== DATA SUPPLIED
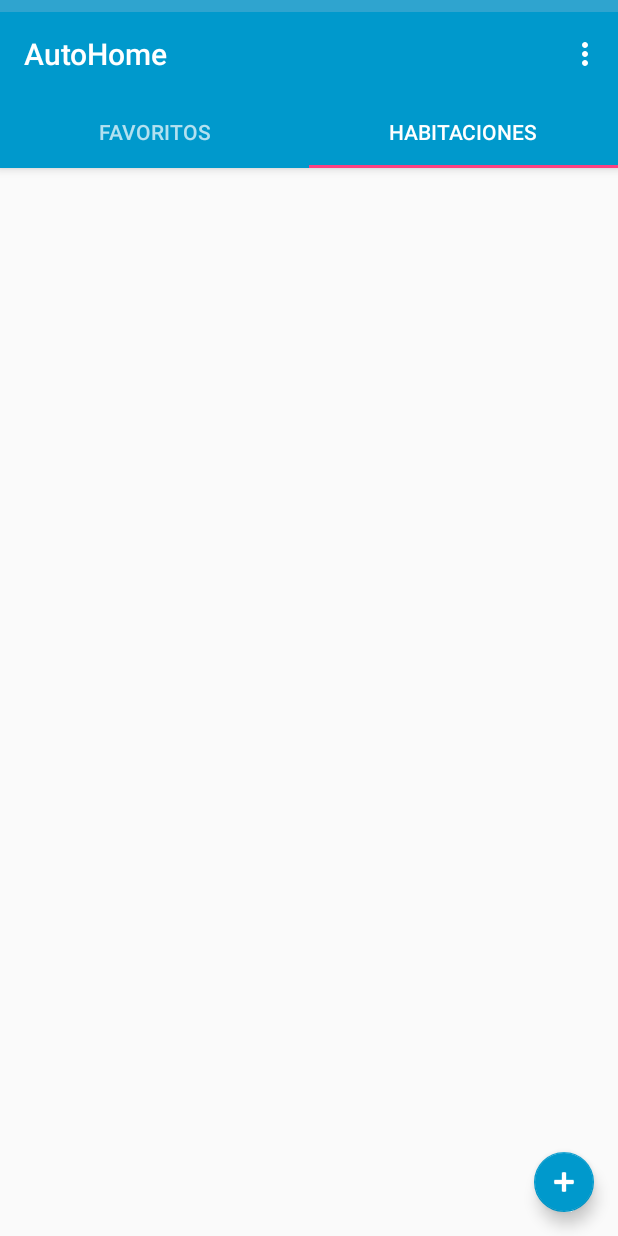
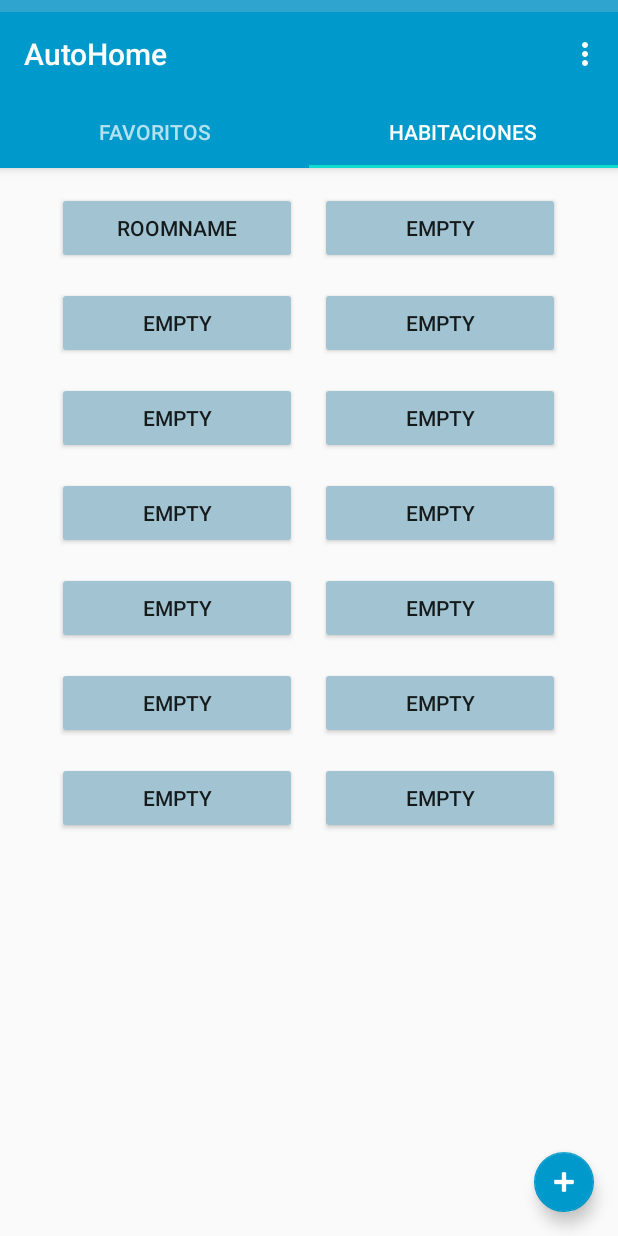
Before and after one commit to nclozza/hci-androidapp, an Android app: the screen it shows after launch (MainActivity), tab 2 chosen, on a phone screen of 412 x 824 dp. Run offline under Robolectric (Android 15) with nearby library versions, the phone set to English and light mode, and no system bars.

Commit message:
Add buttons

```diff
--- a/app/build.gradle
+++ b/app/build.gradle
@@ -26,4 +26,5 @@ dependencies {
     testImplementation 'junit:junit:4.12'
     androidTestImplementation 'com.android.support.test:runner:1.0.1'
     androidTestImplementation 'com.android.support.test.espresso:espresso-core:3.0.1'
+    implementation 'com.android.support:gridlayout-v7:26.1.0'
 }
--- a/app/src/main/res/layout/activity_main.xml
+++ b/app/src/main/res/layout/activity_main.xml
@@ -31,7 +31,8 @@
             android:id="@+id/tabs"
             android:layout_width="match_parent"
             android:layout_height="wrap_content"
-            android:background="@android:color/holo_blue_dark">
+            android:background="@android:color/holo_blue_dark"
+            app:tabIndicatorColor="@color/colorAccent">
 
             <android.support.design.widget.TabItem
                 android:id="@+id/tabItem"
--- a/app/src/main/res/layout/tab2room.xml
+++ b/app/src/main/res/layout/tab2room.xml
@@ -6,29 +6,171 @@
     android:layout_height="match_parent"
     tools:context="com.example.tomas.android_app.MainActivity$PlaceholderFragment">
 
-    <LinearLayout
-        android:id="@+id/pan2"
-        android:visibility="gone"
-        android:layout_width="match_parent"
-        android:layout_height="wrap_content"
-        android:layout_marginEnd="8dp"
-        android:layout_marginStart="8dp"
-        android:layout_marginTop="8dp"
-        android:background="@drawable/border"
-        android:orientation="vertical"
+
+    <GridLayout
+        android:id="@+id/gridLayout"
+        android:layout_width="352dp"
+        android:layout_height="479dp"
+        android:layout_marginStart="16dp"
+        android:layout_marginTop="16dp"
         app:layout_constraintEnd_toEndOf="parent"
         app:layout_constraintStart_toStartOf="parent"
         app:layout_constraintTop_toTopOf="parent">
 
-        <TextView
-            android:id="@+id/groupTitle"
-            android:layout_width="wrap_content"
-            android:layout_height="32dp"
-            android:paddingLeft="5dp"
-            android:text="@string/panel_title" />
+        <Button
+            android:id="@+id/button1"
+            android:layout_width="160dp"
+            android:layout_height="wrap_content"
+            android:layout_column="0"
+            android:layout_marginBottom="15dp"
+            android:layout_marginRight="15dp"
+            android:layout_row="0"
+            android:backgroundTint="@color/colorButton"
+            android:text="empty" />
 
-        Here you add panel content...
+        <Button
+            android:id="@+id/button2"
+            android:layout_width="160dp"
+            android:layout_height="wrap_content"
+            android:layout_column="1"
+            android:layout_marginBottom="15dp"
+            android:layout_marginRight="15dp"
+            android:layout_row="0"
+            android:backgroundTint="@color/colorButton"
+            android:text="empty" />
 
-    </LinearLayout>
+        <Button
+            android:id="@+id/button3"
+            android:layout_width="160dp"
+            android:layout_height="wrap_content"
+            android:layout_column="0"
+            android:layout_marginBottom="15dp"
+            android:layout_marginRight="15dp"
+            android:layout_row="1"
+            android:backgroundTint="@color/colorButton"
+            android:text="empty" />
+
+        <Button
+            android:id="@+id/button4"
+            android:layout_width="160dp"
+            android:layout_height="wrap_content"
+            android:layout_column="1"
+            android:layout_marginBottom="15dp"
+            android:layout_marginRight="15dp"
+            android:layout_row="1"
+            android:backgroundTint="@color/colorButton"
+            android:text="empty" />
+
+        <Button
+            android:id="@+id/button5"
+            android:layout_width="160dp"
+            android:layout_height="wrap_content"
+            android:layout_column="0"
+            android:layout_marginBottom="15dp"
+            android:layout_marginRight="15dp"
+            android:layout_row="2"
+            android:backgroundTint="@color/colorButton"
+            android:text="empty" />
+
+        <Button
+            android:id="@+id/button6"
+            android:layout_width="160dp"
+            android:layout_height="wrap_content"
+            android:layout_column="1"
+            android:layout_marginBottom="15dp"
+            android:layout_marginRight="15dp"
+            android:layout_row="2"
+            android:backgroundTint="@color/colorButton"
+            android:text="empty" />
+
+        <Button
+            android:id="@+id/button7"
+            android:layout_width="160dp"
+            android:layout_height="wrap_content"
+            android:layout_column="0"
+            android:layout_marginBottom="15dp"
+            android:layout_marginRight="15dp"
+            android:layout_row="3"
+            android:backgroundTint="@color/colorButton"
+            android:text="empty" />
+
+        <Button
+            android:id="@+id/button8"
+            android:layout_width="160dp"
+            android:layout_height="wrap_content"
+            android:layout_column="1"
+            android:layout_marginBottom="15dp"
+            android:layout_marginRight="15dp"
+            android:layout_row="3"
+            android:backgroundTint="@color/colorButton"
+            android:text="empty" />
+
+        <Button
+            android:id="@+id/button9"
+            android:layout_width="160dp"
+            android:layout_height="wrap_content"
+            android:layout_column="0"
+            android:layout_marginBottom="15dp"
+            android:layout_marginRight="15dp"
+            android:layout_row="4"
+            android:backgroundTint="@color/colorButton"
+            android:text="empty" />
+
+        <Button
+            android:id="@+id/button10"
+            android:layout_width="160dp"
+            android:layout_height="wrap_content"
+            android:layout_column="1"
+            android:layout_marginBottom="15dp"
+            android:layout_marginRight="15dp"
+            android:layout_row="4"
+            android:backgroundTint="@color/colorButton"
+            android:text="empty" />
+
+        <Button
+            android:id="@+id/button11"
+            android:layout_width="160dp"
+            android:layout_height="wrap_content"
+            android:layout_column="0"
+            android:layout_marginBottom="15dp"
+            android:layout_marginRight="15dp"
+            android:layout_row="5"
+            android:backgroundTint="@color/colorButton"
+            android:text="empty" />
+
+        <Button
+            android:id="@+id/button12"
+            android:layout_width="160dp"
+            android:layout_height="wrap_content"
+            android:layout_column="1"
+            android:layout_marginBottom="15dp"
+            android:layout_marginRight="15dp"
+            android:layout_row="5"
+            android:backgroundTint="@color/colorButton"
+            android:text="empty" />
+
+        <Button
+            android:id="@+id/button13"
+            android:layout_width="160dp"
+            android:layout_height="wrap_content"
+            android:layout_column="0"
+            android:layout_marginBottom="15dp"
+            android:layout_marginRight="15dp"
+            android:layout_row="6"
+            android:backgroundTint="@color/colorButton"
+            android:text="empty" />
+
+        <Button
+            android:id="@+id/button14"
+            android:layout_width="160dp"
+            android:layout_height="wrap_content"
+            android:layout_column="1"
+            android:layout_marginBottom="15dp"
+            android:layout_marginRight="15dp"
+            android:layout_row="6"
+            android:backgroundTint="@color/colorButton"
+            android:text="empty" />
+
+    </GridLayout>
 
 </android.support.constraint.ConstraintLayout>
--- a/app/src/main/res/values/colors.xml
+++ b/app/src/main/res/values/colors.xml
@@ -2,6 +2,7 @@
 <resources>
     <color name="colorPrimary">#2fa4cf</color>
     <color name="colorPrimaryDark">#247a99</color>
-    <color name="colorAccent">#FF4081</color>
+    <color name="colorAccent">#11dace</color>
     <color name="blue">#33b5e5</color>
+    <color name="colorButton">#a2c4d2</color>
 </resources>
```
Also changed, not shown: app/src/main/java/com/example/tomas/android_app/Tab2Room.java (+143 -1 lines).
====
TASK DIRECTIONS. The records above are to be repeated word for word, with the pictures omitted.

EXERCISE RESPONSE.
Before and after one commit to nclozza/hci-androidapp, an Android app: the screen it shows after launch (MainActivity), tab 2 chosen, on a phone screen of 412 x 824 dp. Run offline under Robolectric (Android 15) with nearby library versions, the phone set to English and light mode, and no system bars.

Commit message:
Add buttons

```diff
--- a/app/build.gradle
+++ b/app/build.gradle
@@ -26,4 +26,5 @@ dependencies {
     testImplementation 'junit:junit:4.12'
     androidTestImplementation 'com.android.support.test:runner:1.0.1'
     androidTestImplementation 'com.android.support.test.espresso:espresso-core:3.0.1'
+    implementation 'com.android.support:gridlayout-v7:26.1.0'
 }
--- a/app/src/main/res/layout/activity_main.xml
+++ b/app/src/main/res/layout/activity_main.xml
@@ -31,7 +31,8 @@
             android:id="@+id/tabs"
             android:layout_width="match_parent"
             android:layout_height="wrap_content"
-            android:background="@android:color/holo_blue_dark">
+            android:background="@android:color/holo_blue_dark"
+            app:tabIndicatorColor="@color/colorAccent">
 
             <android.support.design.widget.TabItem
                 android:id="@+id/tabItem"
--- a/app/src/main/res/layout/tab2room.xml
+++ b/app/src/main/res/layout/tab2room.xml
@@ -6,29 +6,171 @@
     android:layout_height="match_parent"
     tools:context="com.example.tomas.android_app.MainActivity$PlaceholderFragment">
 
-    <LinearLayout
-        android:id="@+id/pan2"
-        android:visibility="gone"
-        android:layout_width="match_parent"
-        android:layout_height="wrap_content"
-        android:layout_marginEnd="8dp"
-        android:layout_marginStart="8dp"
-        android:layout_marginTop="8dp"
-        android:background="@drawable/border"
-        android:orientation="vertical"
+
+    <GridLayout
+        android:id="@+id/gridLayout"
+        android:layout_width="352dp"
+        android:layout_height="479dp"
+        android:layout_marginStart="16dp"
+        android:layout_marginTop="16dp"
         app:layout_constraintEnd_toEndOf="parent"
         app:layout_constraintStart_toStartOf="parent"
         app:layout_constraintTop_toTopOf="parent">
 
-        <TextView
-            android:id="@+id/groupTitle"
-            android:layout_width="wrap_content"
-            android:layout_height="32dp"
-            android:paddingLeft="5dp"
-            android:text="@string/panel_title" />
+        <Button
+            android:id="@+id/button1"
+            android:layout_width="160dp"
+            android:layout_height="wrap_content"
+            android:layout_column="0"
+            android:layout_marginBottom="15dp"
+            android:layout_marginRight="15dp"
+            android:layout_row="0"
+            android:backgroundTint="@color/colorButton"
+            android:text="empty" />
 
-        Here you add panel content...
+        <Button
+            android:id="@+id/button2"
+            android:layout_width="160dp"
+            android:layout_height="wrap_content"
+            android:layout_column="1"
+            android:layout_marginBottom="15dp"
+            android:layout_marginRight="15dp"
+            android:layout_row="0"
+            android:backgroundTint="@color/colorButton"
+            android:text="empty" />
 
-    </LinearLayout>
+        <Button
+            android:id="@+id/button3"
+            android:layout_width="160dp"
+            android:layout_height="wrap_content"
+            android:layout_column="0"
+            android:layout_marginBottom="15dp"
+            android:layout_marginRight="15dp"
+            android:layout_row="1"
+            android:backgroundTint="@color/colorButton"
+            android:text="empty" />
+
+        <Button
+            android:id="@+id/button4"
+            android:layout_width="160dp"
+            android:layout_height="wrap_content"
+            android:layout_column="1"
+            android:layout_marginBottom="15dp"
+            android:layout_marginRight="15dp"
+            android:layout_row="1"
+            android:backgroundTint="@color/colorButton"
+            android:text="empty" />
+
+        <Button
+            android:id="@+id/button5"
+            android:layout_width="160dp"
+            android:layout_height="wrap_content"
+            android:layout_column="0"
+            android:layout_marginBottom="15dp"
+            android:layout_marginRight="15dp"
+            android:layout_row="2"
+            android:backgroundTint="@color/colorButton"
+            android:text="empty" />
+
+        <Button
+            android:id="@+id/button6"
+            android:layout_width="160dp"
+            android:layout_height="wrap_content"
+            android:layout_column="1"
+            android:layout_marginBottom="15dp"
+            android:layout_marginRight="15dp"
+            android:layout_row="2"
+            android:backgroundTint="@color/colorButton"
+            android:text="empty" />
+
+        <Button
+            android:id="@+id/button7"
+            android:layout_width="160dp"
+            android:layout_height="wrap_content"
+            android:layout_column="0"
+            android:layout_marginBottom="15dp"
+            android:layout_marginRight="15dp"
+            android:layout_row="3"
+            android:backgroundTint="@color/colorButton"
+            android:text="empty" />
+
+        <Button
+            android:id="@+id/button8"
+            android:layout_width="160dp"
+            android:layout_height="wrap_content"
+            android:layout_column="1"
+            android:layout_marginBottom="15dp"
+            android:layout_marginRight="15dp"
+            android:layout_row="3"
+            android:backgroundTint="@color/colorButton"
+            android:text="empty" />
+
+        <Button
+            android:id="@+id/button9"
+            android:layout_width="160dp"
+            android:layout_height="wrap_content"
+            android:layout_column="0"
+            android:layout_marginBottom="15dp"
+            android:layout_marginRight="15dp"
+            android:layout_row="4"
+            android:backgroundTint="@color/colorButton"
+            android:text="empty" />
+
+        <Button
+            android:id="@+id/button10"
+            android:layout_width="160dp"
+            android:layout_height="wrap_content"
+            android:layout_column="1"
+            android:layout_marginBottom="15dp"
+            android:layout_marginRight="15dp"
+            android:layout_row="4"
+            android:backgroundTint="@color/colorButton"
+            android:text="empty" />
+
+        <Button
+            android:id="@+id/button11"
+            android:layout_width="160dp"
+            android:layout_height="wrap_content"
+            android:layout_column="0"
+            android:layout_marginBottom="15dp"
+            android:layout_marginRight="15dp"
+            android:layout_row="5"
+            android:backgroundTint="@color/colorButton"
+            android:text="empty" />
+
+        <Button
+            android:id="@+id/button12"
+            android:layout_width="160dp"
+            android:layout_height="wrap_content"
+            android:layout_column="1"
+            android:layout_marginBottom="15dp"
+            android:layout_marginRight="15dp"
+            android:layout_row="5"
+            android:backgroundTint="@color/colorButton"
+            android:text="empty" />
+
+        <Button
+            android:id="@+id/button13"
+            android:layout_width="160dp"
+            android:layout_height="wrap_content"
+            android:layout_column="0"
+            android:layout_marginBottom="15dp"
+            android:layout_marginRight="15dp"
+            android:layout_row="6"
+            android:backgroundTint="@color/colorButton"
+            android:text="empty" />
+
+        <Button
+            android:id="@+id/button14"
+            android:layout_width="160dp"
+            android:layout_height="wrap_content"
+            android:layout_column="1"
+            android:layout_marginBottom="15dp"
+            android:layout_marginRight="15dp"
+            android:layout_row="6"
+            android:backgroundTint="@color/colorButton"
+            android:text="empty" />
+
+    </GridLayout>
 
 </android.support.constraint.ConstraintLayout>
--- a/app/src/main/res/values/colors.xml
+++ b/app/src/main/res/values/colors.xml
@@ -2,6 +2,7 @@
 <resources>
     <color name="colorPrimary">#2fa4cf</color>
     <color name="colorPrimaryDark">#247a99</color>
-    <color name="colorAccent">#FF4081</color>
+    <color name="colorAccent">#11dace</color>
     <color name="blue">#33b5e5</color>
+    <color name="colorButton">#a2c4d2</color>
 </resources>
```
Also changed, not shown: app/src/main/java/com/example/tomas/android_app/Tab2Room.java (+143 -1 lines).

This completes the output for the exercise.